Could you say how many lines below contain the word "index"? Give the number with no other text.

─── Raw data

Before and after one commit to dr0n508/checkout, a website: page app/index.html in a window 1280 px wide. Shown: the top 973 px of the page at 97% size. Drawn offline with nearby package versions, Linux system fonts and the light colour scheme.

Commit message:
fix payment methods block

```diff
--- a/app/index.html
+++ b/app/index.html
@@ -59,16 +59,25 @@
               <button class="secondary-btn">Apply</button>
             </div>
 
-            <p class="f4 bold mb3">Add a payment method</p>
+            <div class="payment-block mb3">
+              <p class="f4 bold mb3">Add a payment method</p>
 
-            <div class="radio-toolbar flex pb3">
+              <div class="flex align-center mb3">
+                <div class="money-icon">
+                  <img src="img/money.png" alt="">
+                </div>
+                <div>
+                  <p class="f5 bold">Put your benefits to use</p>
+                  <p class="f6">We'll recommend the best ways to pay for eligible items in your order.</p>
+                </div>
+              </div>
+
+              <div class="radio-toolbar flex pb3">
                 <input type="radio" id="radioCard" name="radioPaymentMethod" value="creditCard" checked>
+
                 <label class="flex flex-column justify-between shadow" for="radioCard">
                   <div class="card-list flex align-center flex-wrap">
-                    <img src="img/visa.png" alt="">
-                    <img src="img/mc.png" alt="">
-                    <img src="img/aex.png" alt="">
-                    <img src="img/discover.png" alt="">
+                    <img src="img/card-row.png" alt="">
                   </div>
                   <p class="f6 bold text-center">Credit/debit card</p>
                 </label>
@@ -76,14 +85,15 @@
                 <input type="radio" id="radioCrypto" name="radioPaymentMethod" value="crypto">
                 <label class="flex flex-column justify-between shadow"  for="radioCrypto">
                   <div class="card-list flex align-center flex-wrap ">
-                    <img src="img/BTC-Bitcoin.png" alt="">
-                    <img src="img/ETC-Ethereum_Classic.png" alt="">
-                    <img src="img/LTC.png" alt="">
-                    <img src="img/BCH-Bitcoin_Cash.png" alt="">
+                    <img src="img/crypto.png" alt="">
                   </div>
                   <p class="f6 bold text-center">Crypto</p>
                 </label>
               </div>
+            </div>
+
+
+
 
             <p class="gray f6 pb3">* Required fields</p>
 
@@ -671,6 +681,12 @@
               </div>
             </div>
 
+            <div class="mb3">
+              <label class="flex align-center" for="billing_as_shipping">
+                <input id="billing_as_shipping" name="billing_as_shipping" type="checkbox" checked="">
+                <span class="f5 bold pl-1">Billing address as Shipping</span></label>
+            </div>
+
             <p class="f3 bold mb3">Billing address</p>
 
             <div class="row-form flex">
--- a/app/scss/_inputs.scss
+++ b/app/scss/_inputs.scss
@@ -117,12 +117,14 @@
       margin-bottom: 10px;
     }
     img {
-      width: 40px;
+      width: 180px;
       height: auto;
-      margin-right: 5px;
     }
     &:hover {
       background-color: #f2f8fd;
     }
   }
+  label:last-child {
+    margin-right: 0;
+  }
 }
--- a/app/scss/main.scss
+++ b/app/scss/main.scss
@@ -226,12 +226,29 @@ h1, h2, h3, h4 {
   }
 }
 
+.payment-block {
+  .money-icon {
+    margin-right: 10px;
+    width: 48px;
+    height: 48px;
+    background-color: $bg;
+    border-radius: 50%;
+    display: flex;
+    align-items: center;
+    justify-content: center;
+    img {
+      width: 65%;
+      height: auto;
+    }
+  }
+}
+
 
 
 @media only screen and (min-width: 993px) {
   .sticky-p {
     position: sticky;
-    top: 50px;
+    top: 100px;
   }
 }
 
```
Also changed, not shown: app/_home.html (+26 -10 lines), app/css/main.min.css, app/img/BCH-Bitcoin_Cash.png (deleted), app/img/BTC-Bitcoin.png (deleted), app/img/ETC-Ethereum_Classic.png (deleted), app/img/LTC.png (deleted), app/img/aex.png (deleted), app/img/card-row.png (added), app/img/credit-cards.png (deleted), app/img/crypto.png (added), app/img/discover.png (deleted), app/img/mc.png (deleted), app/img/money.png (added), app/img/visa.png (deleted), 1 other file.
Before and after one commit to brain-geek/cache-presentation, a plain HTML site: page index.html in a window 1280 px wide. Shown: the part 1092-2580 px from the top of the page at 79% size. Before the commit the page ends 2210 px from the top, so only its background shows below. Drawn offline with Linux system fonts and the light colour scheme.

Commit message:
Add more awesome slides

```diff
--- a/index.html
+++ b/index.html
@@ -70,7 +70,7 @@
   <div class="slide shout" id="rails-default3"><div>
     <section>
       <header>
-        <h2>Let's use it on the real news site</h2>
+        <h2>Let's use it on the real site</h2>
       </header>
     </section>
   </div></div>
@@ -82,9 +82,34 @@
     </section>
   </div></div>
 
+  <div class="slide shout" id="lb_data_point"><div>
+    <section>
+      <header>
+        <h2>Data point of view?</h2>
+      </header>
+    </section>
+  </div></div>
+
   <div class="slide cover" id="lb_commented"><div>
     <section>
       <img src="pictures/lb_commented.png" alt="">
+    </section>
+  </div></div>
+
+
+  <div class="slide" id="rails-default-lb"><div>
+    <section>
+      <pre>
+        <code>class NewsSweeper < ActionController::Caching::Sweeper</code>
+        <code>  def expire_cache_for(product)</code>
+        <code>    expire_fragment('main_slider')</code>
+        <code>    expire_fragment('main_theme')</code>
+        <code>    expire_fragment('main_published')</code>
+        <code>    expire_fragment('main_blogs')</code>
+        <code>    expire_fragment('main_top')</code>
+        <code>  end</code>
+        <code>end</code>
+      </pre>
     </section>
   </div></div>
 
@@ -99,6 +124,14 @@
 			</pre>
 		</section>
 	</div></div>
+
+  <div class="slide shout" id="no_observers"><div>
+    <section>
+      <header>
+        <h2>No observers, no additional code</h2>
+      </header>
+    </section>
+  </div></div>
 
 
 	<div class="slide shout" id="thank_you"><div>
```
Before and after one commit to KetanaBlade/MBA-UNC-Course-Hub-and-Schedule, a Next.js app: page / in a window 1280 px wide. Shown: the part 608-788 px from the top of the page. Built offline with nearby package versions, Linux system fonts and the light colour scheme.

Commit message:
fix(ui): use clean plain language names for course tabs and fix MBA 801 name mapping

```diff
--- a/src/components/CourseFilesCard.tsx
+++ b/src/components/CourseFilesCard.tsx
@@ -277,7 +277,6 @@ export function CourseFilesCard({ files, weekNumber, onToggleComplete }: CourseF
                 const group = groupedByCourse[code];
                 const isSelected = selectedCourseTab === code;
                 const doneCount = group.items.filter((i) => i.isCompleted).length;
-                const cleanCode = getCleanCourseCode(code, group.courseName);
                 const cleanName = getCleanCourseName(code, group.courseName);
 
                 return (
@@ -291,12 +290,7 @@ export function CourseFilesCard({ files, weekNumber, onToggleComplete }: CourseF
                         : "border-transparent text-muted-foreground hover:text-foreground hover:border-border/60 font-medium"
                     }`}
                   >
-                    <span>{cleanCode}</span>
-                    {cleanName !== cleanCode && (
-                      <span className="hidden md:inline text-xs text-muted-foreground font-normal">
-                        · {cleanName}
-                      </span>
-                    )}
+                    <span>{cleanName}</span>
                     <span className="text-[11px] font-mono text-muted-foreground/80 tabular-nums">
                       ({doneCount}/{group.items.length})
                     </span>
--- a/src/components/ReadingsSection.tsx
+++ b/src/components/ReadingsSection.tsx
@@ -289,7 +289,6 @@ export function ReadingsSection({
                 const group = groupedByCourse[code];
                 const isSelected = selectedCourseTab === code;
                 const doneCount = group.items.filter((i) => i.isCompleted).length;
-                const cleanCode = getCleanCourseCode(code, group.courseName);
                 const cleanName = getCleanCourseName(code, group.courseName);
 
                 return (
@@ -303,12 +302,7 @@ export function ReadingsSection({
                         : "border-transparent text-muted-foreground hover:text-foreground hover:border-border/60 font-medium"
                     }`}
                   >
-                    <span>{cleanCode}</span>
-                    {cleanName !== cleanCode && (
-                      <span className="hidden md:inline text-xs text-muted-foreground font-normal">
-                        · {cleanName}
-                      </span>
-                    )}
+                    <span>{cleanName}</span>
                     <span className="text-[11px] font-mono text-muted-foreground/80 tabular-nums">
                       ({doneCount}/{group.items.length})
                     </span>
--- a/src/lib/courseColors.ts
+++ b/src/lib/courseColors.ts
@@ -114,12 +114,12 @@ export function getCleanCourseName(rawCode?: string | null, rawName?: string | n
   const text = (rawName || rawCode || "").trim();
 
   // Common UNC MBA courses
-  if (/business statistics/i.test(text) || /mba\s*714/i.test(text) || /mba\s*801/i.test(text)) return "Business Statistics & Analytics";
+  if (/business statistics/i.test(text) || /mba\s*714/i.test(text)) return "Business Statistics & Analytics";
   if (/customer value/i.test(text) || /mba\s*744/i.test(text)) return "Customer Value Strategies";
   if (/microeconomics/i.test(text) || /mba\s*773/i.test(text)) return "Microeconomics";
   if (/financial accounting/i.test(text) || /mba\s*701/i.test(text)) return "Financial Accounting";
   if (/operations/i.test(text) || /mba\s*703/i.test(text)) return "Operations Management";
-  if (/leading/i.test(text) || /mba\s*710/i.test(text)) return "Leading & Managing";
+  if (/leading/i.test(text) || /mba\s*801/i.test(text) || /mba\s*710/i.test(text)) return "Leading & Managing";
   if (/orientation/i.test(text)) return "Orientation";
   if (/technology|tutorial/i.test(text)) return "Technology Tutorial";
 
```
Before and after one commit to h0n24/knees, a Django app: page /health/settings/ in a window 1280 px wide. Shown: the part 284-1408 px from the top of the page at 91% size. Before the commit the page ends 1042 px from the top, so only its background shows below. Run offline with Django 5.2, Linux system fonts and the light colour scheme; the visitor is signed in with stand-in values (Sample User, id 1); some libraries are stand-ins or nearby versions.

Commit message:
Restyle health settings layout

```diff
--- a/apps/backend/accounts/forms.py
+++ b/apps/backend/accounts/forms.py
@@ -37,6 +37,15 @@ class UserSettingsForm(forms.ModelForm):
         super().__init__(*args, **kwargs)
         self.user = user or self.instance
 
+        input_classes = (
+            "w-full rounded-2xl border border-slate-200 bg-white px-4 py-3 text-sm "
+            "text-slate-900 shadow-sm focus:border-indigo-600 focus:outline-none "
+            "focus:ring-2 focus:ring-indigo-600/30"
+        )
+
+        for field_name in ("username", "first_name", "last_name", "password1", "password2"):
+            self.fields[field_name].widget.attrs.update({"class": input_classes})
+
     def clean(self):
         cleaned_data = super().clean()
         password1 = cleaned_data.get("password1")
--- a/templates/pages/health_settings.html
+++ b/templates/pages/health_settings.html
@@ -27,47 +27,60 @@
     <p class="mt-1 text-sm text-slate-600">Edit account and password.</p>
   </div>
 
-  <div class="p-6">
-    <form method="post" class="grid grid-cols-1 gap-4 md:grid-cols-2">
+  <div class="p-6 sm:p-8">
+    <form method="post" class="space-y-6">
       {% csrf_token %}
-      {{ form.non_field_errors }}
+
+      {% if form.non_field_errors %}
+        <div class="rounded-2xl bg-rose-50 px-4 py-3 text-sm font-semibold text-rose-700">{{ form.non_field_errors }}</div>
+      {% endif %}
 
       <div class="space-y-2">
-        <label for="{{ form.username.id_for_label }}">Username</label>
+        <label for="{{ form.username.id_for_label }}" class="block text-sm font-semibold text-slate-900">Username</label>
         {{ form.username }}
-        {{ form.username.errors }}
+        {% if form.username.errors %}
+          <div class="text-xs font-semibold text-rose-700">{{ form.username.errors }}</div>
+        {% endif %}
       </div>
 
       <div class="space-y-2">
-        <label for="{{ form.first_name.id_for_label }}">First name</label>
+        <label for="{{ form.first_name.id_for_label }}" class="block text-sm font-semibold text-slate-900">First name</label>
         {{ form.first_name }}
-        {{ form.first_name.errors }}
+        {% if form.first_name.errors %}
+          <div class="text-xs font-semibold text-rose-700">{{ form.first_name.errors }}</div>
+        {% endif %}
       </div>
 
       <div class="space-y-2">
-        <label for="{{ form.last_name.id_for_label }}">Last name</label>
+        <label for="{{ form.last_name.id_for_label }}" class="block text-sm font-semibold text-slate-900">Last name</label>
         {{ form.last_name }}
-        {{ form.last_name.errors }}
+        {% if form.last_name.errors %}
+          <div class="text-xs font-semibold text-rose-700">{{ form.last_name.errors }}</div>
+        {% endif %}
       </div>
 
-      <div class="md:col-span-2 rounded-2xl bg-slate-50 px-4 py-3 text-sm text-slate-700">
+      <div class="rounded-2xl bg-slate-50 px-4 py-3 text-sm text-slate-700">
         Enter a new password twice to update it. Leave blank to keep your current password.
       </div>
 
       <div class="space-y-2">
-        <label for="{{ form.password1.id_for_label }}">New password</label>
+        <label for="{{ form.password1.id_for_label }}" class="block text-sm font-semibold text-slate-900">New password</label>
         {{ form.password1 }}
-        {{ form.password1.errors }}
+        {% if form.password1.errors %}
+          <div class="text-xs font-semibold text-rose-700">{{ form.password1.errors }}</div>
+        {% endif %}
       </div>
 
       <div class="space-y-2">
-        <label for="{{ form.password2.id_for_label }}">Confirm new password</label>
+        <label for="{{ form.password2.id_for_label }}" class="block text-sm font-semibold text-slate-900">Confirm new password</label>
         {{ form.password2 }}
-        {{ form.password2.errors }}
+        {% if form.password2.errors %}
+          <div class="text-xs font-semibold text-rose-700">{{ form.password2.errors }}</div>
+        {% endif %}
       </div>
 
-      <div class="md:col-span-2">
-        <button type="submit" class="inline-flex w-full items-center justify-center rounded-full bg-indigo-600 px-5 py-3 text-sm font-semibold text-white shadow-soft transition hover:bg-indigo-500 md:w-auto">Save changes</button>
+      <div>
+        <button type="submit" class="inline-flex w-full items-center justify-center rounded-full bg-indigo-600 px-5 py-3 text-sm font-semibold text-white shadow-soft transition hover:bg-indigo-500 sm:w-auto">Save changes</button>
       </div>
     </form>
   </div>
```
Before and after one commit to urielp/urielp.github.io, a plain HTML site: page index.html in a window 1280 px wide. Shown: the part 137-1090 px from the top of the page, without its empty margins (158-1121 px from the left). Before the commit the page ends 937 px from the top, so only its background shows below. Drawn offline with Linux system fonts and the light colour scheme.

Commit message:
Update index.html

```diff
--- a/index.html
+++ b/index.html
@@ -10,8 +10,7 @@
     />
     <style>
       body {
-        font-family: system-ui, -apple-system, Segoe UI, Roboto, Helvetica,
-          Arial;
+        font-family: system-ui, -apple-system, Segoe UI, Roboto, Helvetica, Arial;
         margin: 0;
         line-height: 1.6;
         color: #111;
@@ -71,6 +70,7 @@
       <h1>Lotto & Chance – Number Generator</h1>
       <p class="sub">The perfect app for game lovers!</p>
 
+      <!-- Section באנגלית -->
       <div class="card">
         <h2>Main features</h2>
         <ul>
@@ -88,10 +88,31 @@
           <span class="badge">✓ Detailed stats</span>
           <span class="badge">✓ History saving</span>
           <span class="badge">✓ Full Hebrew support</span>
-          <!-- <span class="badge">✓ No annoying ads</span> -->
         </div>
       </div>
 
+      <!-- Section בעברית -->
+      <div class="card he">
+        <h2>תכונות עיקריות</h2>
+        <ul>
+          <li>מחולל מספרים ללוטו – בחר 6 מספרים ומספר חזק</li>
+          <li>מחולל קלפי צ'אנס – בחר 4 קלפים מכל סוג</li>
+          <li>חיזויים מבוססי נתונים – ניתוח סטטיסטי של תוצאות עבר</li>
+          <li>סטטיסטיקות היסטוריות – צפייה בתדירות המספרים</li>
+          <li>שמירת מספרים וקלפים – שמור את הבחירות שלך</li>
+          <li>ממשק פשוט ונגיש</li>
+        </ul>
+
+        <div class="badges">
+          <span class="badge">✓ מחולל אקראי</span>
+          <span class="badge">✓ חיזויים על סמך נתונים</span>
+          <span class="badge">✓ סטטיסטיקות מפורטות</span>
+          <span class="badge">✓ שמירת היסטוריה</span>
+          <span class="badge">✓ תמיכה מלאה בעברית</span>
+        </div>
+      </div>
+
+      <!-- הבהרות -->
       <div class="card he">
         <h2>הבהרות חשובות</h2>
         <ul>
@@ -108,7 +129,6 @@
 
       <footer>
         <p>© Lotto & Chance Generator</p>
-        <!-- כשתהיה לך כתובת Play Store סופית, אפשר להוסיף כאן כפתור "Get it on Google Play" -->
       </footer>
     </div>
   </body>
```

──────

Written reply ::
10